Insight: Re-Accreditation | EPS…Not A Common School

By Matt Delaney, Director of Academic Design & Integration

In 2009 EPS was first accredited as a member school in the Northwest Association of Independent Schools (NWAIS). A school’s accreditation is a seal of approval; in maritime terms, it is an endorsement of your boat as seaworthy.

The Re-Accreditation Process
After an initial round of accreditation, going forward, independent schools complete a re-accreditation process in eight-year cycles. The process has a handful of distinct elements.

Self-Study. The school is asked to complete a self-study using in NWAIS’s standards as a framework. The purpose of the self-study is to articulate in what ways EPS meets/aligns with these standards.

Self-Study Sections

Section 1            Major Recommendations

Section 2            Mission Statement & Philosophy

Section 3            Self-Study

Section 4            School Program

Section 5            Commitment to Care

Section 6            Governance

Section 7            Finance

Section 8            Administration

Section 9            Institutional Advancement

Section 10          Enrollment Management

Section 11          Human Resources

Section 12          School Plant

Section 13          Health & Safety

Visiting Team on the EPS Campus.   Once the self-study is complete, it is shared with NWAIS and a visiting team of colleagues who work at member schools in the association. That team then visits the EPS campus. For the schools most recent reaccreditation, that visit happened in the fall of 2018, with the Visiting Team submitting a report about their experience at Eastside Prep in January of 2019.

Visiting Team Report.  Having a visiting team on campus that consists of colleagues from other schools, who have years of independent school experience, is a gift. It’s like having a free consultancy group do a free analysis for your company.

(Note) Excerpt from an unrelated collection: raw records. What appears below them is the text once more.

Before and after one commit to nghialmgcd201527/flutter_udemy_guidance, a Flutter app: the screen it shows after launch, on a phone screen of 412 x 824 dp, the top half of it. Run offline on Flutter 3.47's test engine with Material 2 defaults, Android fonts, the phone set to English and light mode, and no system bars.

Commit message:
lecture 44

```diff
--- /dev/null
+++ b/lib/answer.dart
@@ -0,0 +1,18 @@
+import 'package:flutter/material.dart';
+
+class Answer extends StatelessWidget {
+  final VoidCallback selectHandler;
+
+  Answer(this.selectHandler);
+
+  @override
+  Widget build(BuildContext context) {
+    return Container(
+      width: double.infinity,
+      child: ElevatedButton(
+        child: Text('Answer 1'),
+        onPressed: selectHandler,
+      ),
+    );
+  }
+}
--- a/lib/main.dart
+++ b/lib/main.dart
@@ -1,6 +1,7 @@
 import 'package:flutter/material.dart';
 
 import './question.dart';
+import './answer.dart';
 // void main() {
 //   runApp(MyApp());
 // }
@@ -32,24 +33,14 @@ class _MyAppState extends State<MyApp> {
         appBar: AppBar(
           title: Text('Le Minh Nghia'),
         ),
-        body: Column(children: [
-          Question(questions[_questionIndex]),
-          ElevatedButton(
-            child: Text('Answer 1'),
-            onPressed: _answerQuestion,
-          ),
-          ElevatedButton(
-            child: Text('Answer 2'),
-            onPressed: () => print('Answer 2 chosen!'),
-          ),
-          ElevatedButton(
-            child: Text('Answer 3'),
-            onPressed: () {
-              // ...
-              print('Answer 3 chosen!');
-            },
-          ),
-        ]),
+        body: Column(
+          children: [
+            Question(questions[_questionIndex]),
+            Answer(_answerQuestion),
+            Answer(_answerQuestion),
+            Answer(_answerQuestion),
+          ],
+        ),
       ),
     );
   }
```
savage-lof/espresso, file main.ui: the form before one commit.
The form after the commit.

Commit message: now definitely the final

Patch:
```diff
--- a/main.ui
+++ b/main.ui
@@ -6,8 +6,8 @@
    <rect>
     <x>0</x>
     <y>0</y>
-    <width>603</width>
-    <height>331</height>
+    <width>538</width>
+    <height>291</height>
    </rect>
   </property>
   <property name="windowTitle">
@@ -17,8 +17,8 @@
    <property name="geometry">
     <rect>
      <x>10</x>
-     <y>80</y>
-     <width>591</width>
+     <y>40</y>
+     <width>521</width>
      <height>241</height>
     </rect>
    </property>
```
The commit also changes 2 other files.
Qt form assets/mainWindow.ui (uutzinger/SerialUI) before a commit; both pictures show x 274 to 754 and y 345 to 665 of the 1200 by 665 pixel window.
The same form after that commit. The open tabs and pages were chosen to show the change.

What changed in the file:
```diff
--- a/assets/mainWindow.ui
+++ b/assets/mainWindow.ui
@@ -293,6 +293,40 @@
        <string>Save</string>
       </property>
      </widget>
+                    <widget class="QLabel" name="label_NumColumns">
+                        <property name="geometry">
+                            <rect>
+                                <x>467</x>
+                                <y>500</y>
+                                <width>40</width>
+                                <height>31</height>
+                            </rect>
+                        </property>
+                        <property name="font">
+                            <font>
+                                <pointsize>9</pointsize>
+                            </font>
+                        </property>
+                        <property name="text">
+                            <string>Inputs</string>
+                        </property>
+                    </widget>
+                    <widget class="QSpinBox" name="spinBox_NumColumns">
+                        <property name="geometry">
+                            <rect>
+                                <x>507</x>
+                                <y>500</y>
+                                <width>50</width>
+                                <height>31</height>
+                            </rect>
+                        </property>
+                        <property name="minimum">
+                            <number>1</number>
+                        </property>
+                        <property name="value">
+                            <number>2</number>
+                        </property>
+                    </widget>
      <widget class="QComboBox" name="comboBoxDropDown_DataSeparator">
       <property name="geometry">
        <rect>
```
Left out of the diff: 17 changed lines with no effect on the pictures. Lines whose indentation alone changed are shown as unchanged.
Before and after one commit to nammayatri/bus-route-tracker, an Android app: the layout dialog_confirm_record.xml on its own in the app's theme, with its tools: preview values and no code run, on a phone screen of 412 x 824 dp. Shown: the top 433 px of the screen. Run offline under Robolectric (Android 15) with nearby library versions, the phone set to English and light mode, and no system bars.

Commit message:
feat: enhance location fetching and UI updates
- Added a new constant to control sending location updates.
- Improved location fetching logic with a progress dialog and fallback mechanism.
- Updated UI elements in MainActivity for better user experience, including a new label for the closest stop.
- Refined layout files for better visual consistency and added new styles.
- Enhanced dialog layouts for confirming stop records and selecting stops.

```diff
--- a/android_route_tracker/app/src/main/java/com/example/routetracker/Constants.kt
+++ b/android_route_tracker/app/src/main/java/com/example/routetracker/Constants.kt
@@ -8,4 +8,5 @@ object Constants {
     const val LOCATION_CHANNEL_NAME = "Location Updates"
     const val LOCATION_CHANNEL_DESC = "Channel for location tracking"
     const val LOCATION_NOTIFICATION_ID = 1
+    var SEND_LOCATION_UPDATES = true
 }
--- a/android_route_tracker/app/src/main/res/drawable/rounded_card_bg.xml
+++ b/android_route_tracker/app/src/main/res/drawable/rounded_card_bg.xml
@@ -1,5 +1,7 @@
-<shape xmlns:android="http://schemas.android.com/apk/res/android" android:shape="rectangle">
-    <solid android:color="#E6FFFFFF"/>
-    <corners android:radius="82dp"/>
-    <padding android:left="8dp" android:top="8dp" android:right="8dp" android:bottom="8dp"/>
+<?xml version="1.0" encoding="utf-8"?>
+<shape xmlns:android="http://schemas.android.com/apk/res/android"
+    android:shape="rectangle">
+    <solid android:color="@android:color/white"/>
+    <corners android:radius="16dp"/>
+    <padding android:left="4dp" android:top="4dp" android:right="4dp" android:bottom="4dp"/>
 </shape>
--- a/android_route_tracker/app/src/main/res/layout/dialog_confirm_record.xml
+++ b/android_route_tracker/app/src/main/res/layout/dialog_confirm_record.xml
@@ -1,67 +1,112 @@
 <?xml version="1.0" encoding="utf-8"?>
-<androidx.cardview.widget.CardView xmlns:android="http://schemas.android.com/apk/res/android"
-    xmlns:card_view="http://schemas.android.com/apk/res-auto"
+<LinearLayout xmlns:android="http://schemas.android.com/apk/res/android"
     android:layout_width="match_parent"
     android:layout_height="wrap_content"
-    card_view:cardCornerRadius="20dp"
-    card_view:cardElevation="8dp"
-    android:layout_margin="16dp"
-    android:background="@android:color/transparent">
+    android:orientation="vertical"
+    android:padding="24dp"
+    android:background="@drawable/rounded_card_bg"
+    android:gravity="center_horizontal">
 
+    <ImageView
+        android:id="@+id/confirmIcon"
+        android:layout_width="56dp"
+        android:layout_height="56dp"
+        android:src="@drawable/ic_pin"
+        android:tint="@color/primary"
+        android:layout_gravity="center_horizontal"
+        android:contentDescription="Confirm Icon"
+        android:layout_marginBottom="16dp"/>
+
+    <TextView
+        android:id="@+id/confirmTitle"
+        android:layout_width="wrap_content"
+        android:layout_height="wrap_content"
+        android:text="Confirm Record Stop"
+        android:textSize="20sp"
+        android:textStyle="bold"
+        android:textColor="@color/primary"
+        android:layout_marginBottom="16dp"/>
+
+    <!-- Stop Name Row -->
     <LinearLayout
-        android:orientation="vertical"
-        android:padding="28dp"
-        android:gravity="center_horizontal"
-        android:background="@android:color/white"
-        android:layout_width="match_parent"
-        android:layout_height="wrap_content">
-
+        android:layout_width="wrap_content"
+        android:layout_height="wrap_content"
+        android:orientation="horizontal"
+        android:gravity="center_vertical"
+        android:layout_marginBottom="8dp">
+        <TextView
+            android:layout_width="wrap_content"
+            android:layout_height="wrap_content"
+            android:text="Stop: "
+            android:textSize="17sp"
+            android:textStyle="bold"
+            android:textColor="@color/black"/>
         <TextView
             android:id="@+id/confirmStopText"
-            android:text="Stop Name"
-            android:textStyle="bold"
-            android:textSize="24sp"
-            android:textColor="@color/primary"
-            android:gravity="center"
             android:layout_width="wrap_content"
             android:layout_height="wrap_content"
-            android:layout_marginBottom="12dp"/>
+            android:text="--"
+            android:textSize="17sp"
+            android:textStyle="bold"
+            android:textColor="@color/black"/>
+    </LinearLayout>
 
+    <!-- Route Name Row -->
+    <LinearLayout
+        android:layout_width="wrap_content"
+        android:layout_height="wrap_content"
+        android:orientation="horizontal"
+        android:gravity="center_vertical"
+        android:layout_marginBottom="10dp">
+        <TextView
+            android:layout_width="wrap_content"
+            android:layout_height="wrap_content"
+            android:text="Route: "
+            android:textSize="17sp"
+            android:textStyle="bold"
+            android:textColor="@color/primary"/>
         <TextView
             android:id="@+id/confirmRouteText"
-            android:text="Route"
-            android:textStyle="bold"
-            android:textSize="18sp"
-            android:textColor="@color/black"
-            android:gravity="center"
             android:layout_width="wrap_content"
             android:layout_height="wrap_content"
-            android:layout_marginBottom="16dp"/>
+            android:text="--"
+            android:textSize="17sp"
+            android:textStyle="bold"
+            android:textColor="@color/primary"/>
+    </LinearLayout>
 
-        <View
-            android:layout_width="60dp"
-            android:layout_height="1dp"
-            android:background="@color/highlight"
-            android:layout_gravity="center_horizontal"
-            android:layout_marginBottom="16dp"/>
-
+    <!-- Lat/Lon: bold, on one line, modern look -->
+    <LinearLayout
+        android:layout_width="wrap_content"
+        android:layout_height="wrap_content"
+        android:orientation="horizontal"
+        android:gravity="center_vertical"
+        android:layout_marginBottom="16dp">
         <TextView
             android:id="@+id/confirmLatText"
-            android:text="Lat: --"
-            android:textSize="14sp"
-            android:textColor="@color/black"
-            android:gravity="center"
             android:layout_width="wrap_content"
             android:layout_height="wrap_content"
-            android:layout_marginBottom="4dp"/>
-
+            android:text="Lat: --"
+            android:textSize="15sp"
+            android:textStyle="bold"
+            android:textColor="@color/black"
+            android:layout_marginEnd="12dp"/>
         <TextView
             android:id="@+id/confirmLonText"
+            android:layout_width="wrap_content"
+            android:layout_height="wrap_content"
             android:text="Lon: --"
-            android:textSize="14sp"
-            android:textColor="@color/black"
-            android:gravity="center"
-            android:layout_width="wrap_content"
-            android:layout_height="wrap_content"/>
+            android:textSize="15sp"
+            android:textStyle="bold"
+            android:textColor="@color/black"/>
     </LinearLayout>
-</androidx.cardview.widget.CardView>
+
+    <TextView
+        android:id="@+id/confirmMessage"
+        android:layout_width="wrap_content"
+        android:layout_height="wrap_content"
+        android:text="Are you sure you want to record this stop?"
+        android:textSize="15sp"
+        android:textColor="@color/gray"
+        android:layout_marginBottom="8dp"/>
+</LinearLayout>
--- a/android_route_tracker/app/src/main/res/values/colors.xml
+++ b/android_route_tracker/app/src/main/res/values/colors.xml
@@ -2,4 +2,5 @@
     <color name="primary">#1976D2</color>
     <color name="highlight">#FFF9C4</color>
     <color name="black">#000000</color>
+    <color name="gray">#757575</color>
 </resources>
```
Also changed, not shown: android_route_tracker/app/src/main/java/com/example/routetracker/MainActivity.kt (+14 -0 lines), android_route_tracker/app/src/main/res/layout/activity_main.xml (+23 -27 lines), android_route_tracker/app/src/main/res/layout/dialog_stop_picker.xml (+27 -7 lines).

The report includes commendations, recommendations, and suggestions.

Commendations note what the school is doing exceptionally well. EPS received commendations connected to its mission, academic program, culture, and community.

Recommendations are direction/encouragement to the school to focus energy and resources to continue to improve, refine, and deepen specific elements of the school and school program.

The recommendations EPS received focused on tuning our already robust program and culture.  EPS was encouraged, now that it had completed the design and construction of both of the TALI and the TMAC buildings, to reengage some programmatic initiatives that had been put on hold while those buildings were designed and constructed.

Two of these initiatives were the build of the Professional Development Project (PDP) coupled with a Resident Teacher Program to develop existing faculty and grow teachers new to EPS and the independent school world.

The school was also encouraged to continue and deepen its work in the realm of diversity, equity, and inclusion. At EPS, this work is referred to as Equity, Inclusion, & Compassionate Leadership (EICL); the latter concept specifically leveraging one of our four mission points.

Recommendations on this front included:

  1. planning and doing more inter-cultural literacy and identity work and training for EPS faculty and staff;
  2. working to ensure that EPS students had mirrors of themselves and their identities in the school curriculum, as well as windows through which they could investigate, recognize, and celebrate the values and identities of others; and
  3. using an EICL lens in the context of institutional decision-making

Fortunately for EPS, our EICL Co-Coordinators ask us daily to keep refining this lens.

Finally, EPS was encouraged articulate a leadership succession plan, to continue to stress test the school’s financial foundation, and to continue evolving the school’s approach to risk management.  Each of which are elements the Board of Trustees and school leadership have been working on for years and will continue to do so as the school evolves.

Suggestions are solely that. They are offerings from members of the Visiting Team based on things they noticed or heard about during their visit. The school is not asked to respond, or address, any suggestions. At the same time, each time we go through the process we find some hidden gems in the suggestions offered by the pro bono consultancy of our NWAIS colleagues.

 EPS Response to the Visiting Team’s Report. The final step of the reaccreditation process is for EPS to respond to the Visiting Team’s Report. This past Friday, EPS submitted a fifty-page response document that will be reviewed at the next NWAIS Board of Governors meeting. Access to this document will be shared with the EPS community next week in the Friday email. One thing to note about the school’s response is that it is a proactive approach to the Visiting Team’s recommendations rather than a reactive response. This is how we maintain our agency as an independent institution and stay true to EPS values.

At the conclusion of the visiting teams stay on campus, the chair of that group addressed the full faculty and staff. Her commendations and refrain were the following:

  • Everyone in the community knows the mission, what it means, and can point to concrete examples of each mission point in the student experience at EPS…which is not common in schools.
  • Each of the community members interviewed from students, to families, to faculty and staff, to leadership, felt that they could participate in the leadership of the school in some way, shape, or form…which is not common in schools.

EPS’s work connected to the accreditation process is an expression of the school’s values, evidence that we are equipped to sail our own ship, and sail it better, daily.  Thank you to all who help to keep EPS a tight ship.